[YOUR INSTRUCTIONS]: Which of the lines below include the word "content"? Pull each one out.

[LISTED RECORDS]:

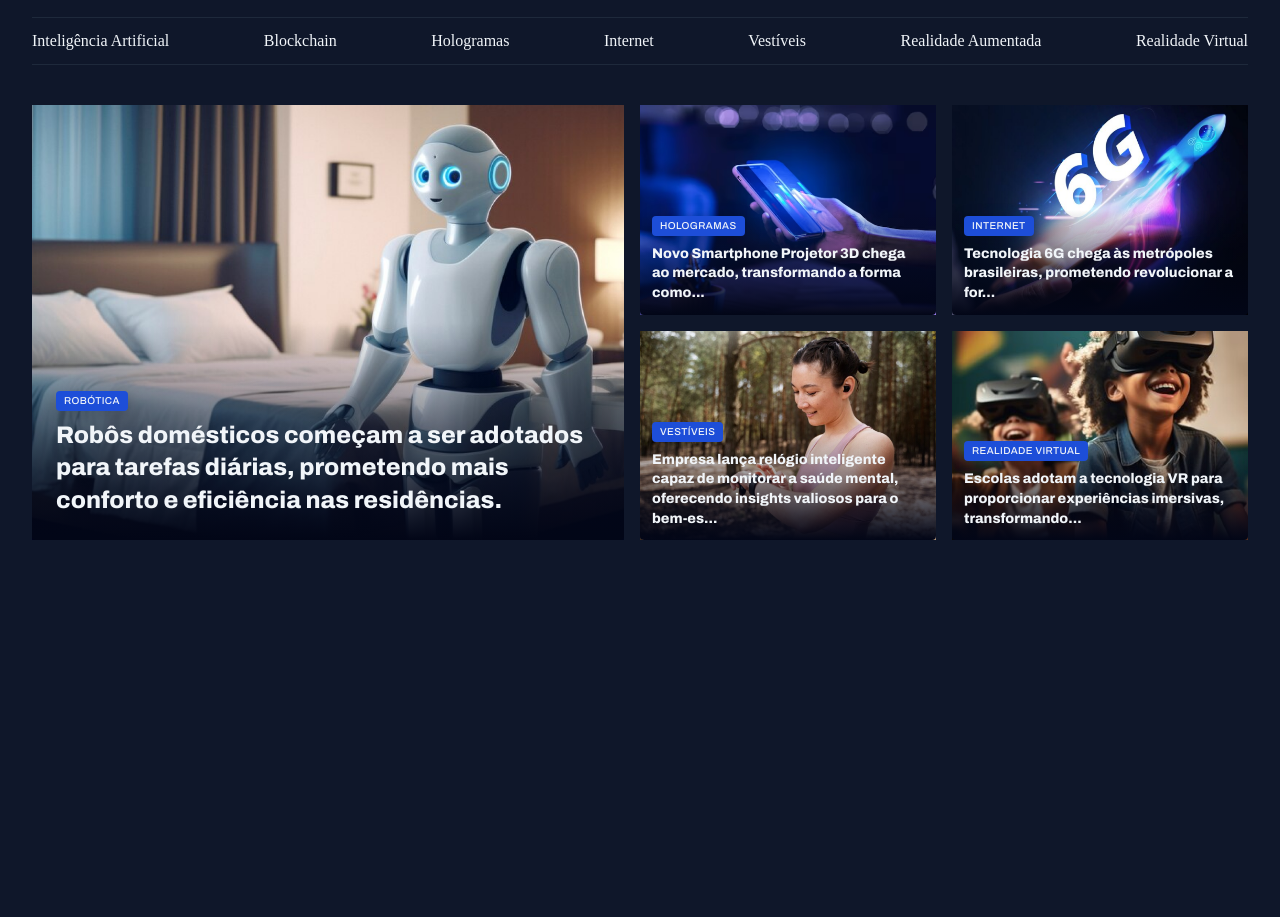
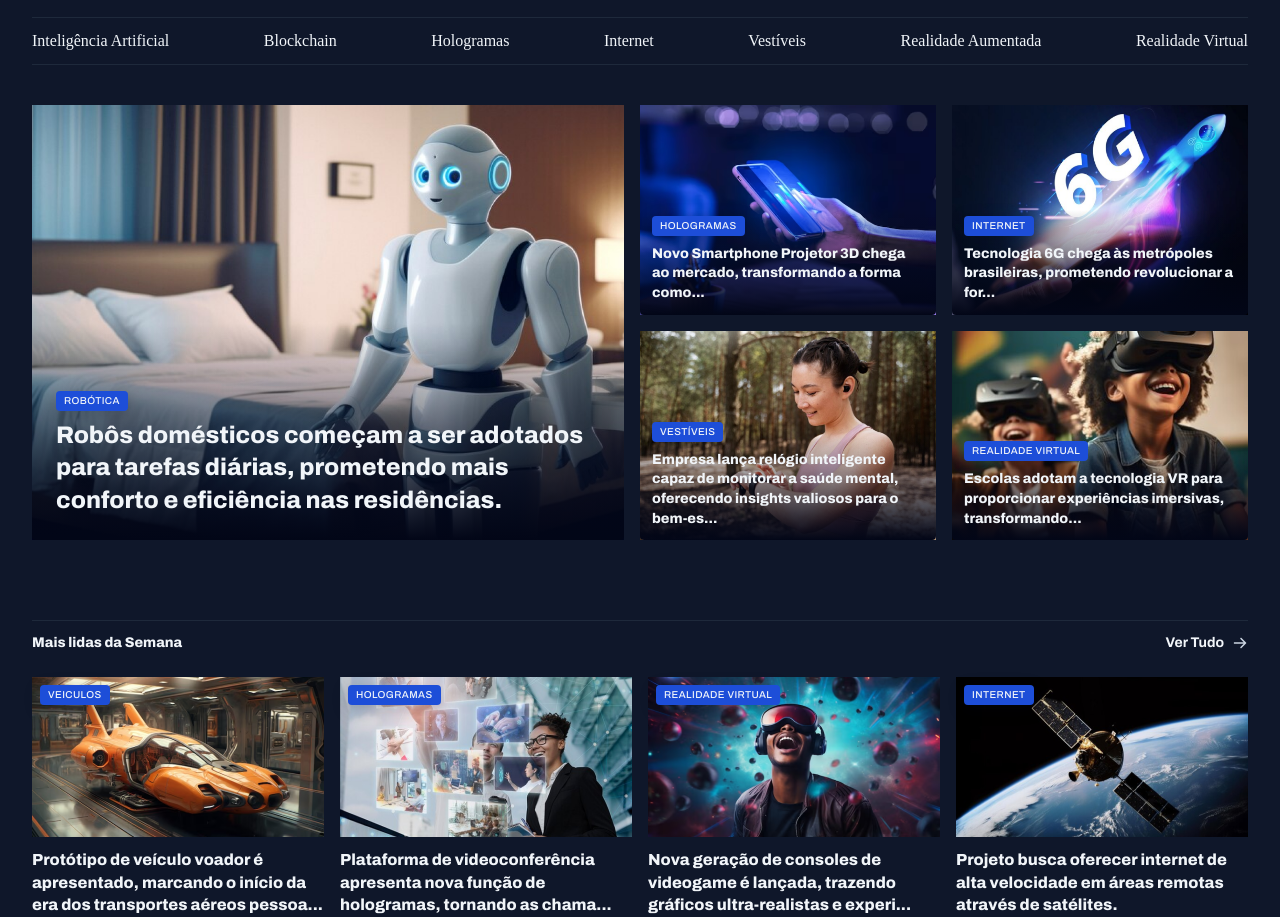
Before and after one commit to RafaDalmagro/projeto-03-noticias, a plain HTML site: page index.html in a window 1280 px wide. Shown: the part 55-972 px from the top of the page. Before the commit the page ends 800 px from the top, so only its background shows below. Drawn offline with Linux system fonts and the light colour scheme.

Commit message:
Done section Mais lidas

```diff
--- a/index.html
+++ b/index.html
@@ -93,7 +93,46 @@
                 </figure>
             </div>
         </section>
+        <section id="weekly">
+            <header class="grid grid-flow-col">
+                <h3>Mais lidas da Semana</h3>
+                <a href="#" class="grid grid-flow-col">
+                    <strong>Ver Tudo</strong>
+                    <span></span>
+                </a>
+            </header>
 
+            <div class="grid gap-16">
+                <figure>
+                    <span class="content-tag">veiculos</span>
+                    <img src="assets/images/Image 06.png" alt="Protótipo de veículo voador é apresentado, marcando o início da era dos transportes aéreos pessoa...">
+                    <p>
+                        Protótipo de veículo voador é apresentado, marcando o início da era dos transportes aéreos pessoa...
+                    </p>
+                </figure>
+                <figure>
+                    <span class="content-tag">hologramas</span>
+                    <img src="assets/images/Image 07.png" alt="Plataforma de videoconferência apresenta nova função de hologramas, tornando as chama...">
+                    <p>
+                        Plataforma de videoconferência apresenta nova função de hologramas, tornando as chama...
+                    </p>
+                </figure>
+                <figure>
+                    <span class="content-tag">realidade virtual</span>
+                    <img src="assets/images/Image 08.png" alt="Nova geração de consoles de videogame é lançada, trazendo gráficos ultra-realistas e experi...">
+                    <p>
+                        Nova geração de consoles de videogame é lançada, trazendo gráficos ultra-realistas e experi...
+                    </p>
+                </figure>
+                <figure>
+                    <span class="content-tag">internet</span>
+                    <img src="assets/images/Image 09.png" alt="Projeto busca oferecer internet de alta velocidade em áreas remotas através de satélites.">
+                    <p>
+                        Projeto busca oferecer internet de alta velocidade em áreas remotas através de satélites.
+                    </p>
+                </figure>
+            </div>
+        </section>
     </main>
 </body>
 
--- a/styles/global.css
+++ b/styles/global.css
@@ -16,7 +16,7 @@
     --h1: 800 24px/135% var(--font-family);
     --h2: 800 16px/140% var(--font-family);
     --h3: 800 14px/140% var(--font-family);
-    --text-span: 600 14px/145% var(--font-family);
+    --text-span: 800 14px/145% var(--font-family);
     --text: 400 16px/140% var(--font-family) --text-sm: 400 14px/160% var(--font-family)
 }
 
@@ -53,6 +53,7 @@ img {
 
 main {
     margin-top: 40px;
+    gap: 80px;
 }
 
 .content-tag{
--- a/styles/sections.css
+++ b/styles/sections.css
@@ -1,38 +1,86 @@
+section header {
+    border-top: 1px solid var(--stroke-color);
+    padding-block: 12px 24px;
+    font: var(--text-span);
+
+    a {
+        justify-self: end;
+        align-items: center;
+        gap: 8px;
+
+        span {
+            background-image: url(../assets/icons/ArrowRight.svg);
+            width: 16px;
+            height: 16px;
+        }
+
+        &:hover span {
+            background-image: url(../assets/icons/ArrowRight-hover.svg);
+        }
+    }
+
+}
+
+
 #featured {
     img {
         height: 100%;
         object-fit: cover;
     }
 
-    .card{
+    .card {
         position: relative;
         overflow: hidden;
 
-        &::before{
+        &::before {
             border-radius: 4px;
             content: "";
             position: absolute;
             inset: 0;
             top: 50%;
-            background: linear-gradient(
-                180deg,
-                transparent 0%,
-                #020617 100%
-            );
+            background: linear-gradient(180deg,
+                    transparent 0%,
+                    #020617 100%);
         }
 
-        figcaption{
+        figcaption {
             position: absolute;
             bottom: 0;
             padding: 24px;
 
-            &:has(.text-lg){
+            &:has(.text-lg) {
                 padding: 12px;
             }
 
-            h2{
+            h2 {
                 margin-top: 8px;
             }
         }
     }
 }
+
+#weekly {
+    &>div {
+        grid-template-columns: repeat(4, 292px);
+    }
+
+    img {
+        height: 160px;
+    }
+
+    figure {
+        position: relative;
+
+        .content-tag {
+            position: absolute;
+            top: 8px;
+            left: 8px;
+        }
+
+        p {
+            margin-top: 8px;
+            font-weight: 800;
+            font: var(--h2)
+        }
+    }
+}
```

==

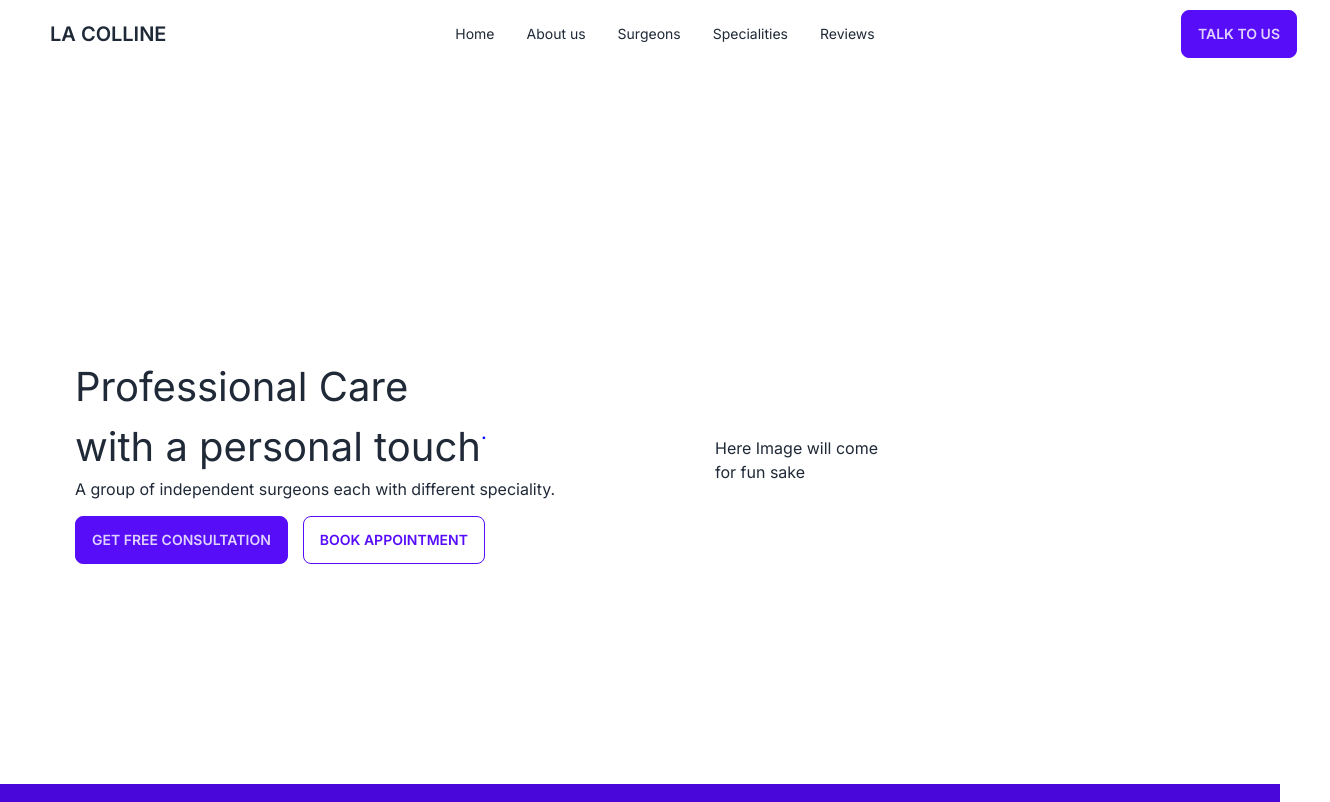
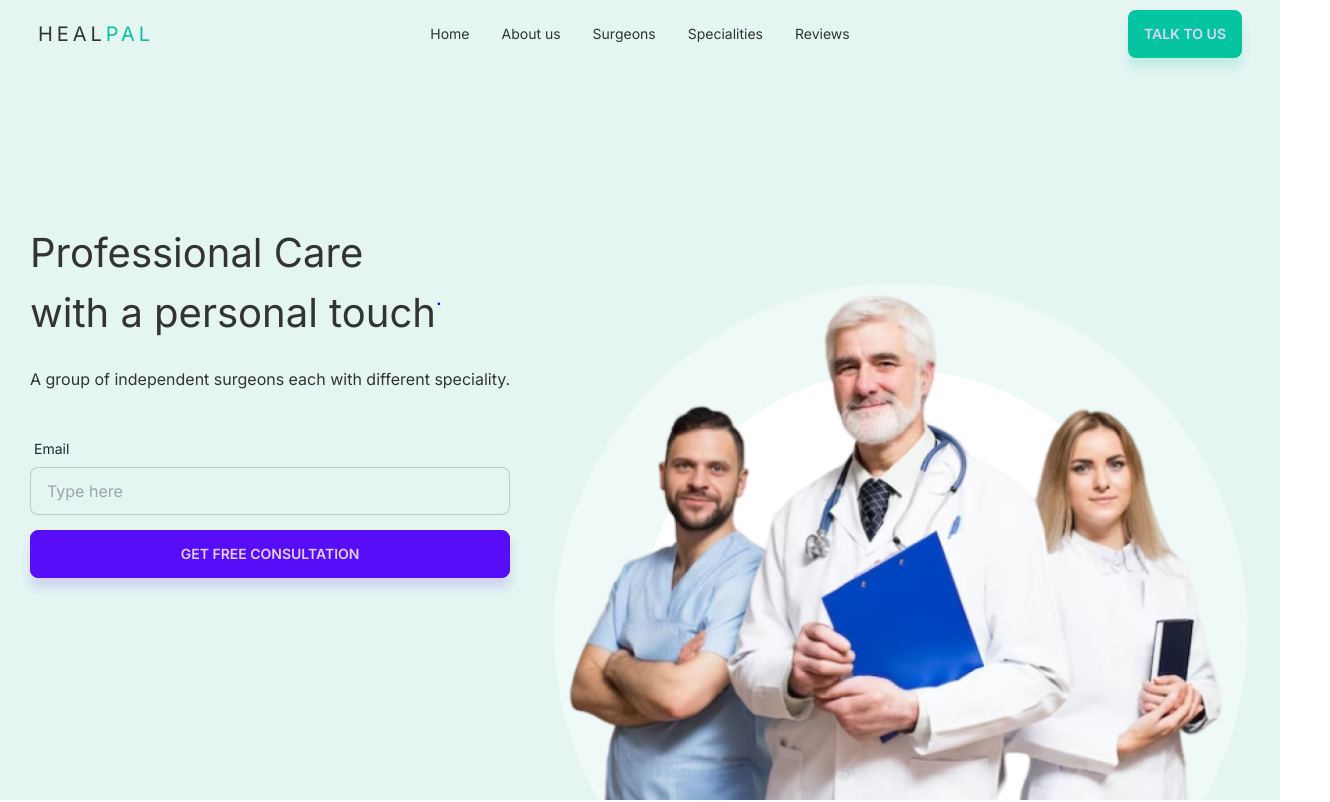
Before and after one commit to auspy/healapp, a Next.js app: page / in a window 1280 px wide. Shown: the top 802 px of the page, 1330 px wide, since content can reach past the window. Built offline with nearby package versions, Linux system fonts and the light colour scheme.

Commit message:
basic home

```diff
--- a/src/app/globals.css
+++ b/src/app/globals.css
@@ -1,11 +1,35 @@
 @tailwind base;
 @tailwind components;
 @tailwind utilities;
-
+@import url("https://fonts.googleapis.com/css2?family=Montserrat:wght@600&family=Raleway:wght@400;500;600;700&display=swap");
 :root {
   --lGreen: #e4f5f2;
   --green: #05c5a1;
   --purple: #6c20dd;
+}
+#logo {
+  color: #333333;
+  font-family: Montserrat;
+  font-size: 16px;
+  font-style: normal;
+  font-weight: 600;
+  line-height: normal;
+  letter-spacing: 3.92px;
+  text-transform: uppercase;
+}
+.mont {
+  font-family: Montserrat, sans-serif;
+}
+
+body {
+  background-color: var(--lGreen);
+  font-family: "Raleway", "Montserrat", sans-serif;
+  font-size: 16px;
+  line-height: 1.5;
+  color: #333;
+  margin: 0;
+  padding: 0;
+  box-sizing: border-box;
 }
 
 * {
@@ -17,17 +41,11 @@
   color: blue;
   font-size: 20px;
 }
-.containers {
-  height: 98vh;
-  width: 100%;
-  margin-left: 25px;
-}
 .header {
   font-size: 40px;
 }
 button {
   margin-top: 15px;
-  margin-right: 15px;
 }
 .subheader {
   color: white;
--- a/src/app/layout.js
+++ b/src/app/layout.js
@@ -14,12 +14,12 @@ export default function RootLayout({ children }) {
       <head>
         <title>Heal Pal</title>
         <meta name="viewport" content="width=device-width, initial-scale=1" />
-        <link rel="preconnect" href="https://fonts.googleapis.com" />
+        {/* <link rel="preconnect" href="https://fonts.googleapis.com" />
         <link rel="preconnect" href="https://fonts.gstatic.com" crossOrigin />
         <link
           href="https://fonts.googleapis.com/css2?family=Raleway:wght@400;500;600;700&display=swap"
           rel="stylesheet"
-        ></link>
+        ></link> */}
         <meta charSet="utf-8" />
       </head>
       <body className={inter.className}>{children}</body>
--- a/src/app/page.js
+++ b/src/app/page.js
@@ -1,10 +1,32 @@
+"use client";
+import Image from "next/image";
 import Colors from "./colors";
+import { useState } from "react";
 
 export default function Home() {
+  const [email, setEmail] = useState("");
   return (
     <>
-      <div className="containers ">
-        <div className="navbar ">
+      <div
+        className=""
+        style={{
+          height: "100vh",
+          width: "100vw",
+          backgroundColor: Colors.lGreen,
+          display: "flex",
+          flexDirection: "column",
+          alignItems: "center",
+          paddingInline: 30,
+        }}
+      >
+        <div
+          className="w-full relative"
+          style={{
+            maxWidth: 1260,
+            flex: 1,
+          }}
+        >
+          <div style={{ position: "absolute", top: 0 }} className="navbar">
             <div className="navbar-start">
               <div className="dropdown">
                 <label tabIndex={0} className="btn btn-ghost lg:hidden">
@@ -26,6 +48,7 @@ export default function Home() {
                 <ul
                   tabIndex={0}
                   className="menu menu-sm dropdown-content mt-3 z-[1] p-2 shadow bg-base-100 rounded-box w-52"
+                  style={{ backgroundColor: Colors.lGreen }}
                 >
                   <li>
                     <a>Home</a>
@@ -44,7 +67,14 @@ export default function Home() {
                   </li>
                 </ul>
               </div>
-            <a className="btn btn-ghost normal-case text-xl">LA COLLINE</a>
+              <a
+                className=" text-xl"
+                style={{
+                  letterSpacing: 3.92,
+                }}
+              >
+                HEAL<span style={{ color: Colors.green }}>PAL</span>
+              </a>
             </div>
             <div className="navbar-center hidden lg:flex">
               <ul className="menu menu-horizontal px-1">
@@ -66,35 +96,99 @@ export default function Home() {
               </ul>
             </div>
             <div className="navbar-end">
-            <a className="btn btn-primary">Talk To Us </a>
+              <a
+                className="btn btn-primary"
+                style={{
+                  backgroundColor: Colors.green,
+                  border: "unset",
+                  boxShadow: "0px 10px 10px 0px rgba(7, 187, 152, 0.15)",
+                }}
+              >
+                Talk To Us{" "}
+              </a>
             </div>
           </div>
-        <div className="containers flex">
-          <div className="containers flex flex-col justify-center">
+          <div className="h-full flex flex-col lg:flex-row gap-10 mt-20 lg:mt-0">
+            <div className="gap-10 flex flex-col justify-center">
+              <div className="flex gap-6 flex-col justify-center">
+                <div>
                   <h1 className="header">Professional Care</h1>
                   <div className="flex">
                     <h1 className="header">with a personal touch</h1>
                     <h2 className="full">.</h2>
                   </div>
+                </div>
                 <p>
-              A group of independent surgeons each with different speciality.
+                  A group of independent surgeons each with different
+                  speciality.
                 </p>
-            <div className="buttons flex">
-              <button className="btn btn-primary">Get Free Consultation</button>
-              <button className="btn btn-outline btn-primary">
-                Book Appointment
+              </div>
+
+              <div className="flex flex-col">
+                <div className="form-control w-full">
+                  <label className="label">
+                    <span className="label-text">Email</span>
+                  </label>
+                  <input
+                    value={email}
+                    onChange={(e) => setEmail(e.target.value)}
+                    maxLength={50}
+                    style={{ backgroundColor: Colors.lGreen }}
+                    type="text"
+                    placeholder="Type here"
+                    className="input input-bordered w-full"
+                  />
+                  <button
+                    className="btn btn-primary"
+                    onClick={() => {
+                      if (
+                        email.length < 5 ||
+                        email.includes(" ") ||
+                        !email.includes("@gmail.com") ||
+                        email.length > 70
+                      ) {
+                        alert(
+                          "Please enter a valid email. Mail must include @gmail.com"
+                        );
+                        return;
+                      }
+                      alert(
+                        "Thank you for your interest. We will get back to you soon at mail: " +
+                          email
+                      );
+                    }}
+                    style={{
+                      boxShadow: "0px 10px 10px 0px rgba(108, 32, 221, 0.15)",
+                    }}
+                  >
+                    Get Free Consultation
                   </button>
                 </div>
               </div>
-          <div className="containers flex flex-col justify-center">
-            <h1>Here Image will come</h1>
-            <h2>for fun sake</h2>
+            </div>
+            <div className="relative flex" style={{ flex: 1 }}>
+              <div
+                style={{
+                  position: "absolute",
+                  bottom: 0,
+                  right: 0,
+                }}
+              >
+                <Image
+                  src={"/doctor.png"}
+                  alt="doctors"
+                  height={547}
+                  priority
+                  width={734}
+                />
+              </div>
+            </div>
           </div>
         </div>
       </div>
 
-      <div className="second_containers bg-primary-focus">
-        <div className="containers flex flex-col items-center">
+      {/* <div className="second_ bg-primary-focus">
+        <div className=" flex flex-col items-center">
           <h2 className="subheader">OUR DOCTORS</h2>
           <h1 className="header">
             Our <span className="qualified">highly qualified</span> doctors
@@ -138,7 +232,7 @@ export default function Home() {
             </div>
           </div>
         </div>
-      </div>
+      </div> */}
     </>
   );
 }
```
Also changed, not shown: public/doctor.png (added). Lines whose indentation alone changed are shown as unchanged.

[RESPONSE TO THIS EXERCISE]:
+                    <span class="content-tag">veiculos</span>
+                    <span class="content-tag">hologramas</span>
+                    <span class="content-tag">realidade virtual</span>
+                    <span class="content-tag">internet</span>
 .content-tag{
             content: "";
+        .content-tag {
Before and after one commit to auspy/healapp, a Next.js app: page / in a window 1280 px wide. Shown: the top 802 px of the page, 1330 px wide, since content can reach past the window. Built offline with nearby package versions, Linux system fonts and the light colour scheme.
         <meta name="viewport" content="width=device-width, initial-scale=1" />
                   className="menu menu-sm dropdown-content mt-3 z-[1] p-2 shadow bg-base-100 rounded-box w-52"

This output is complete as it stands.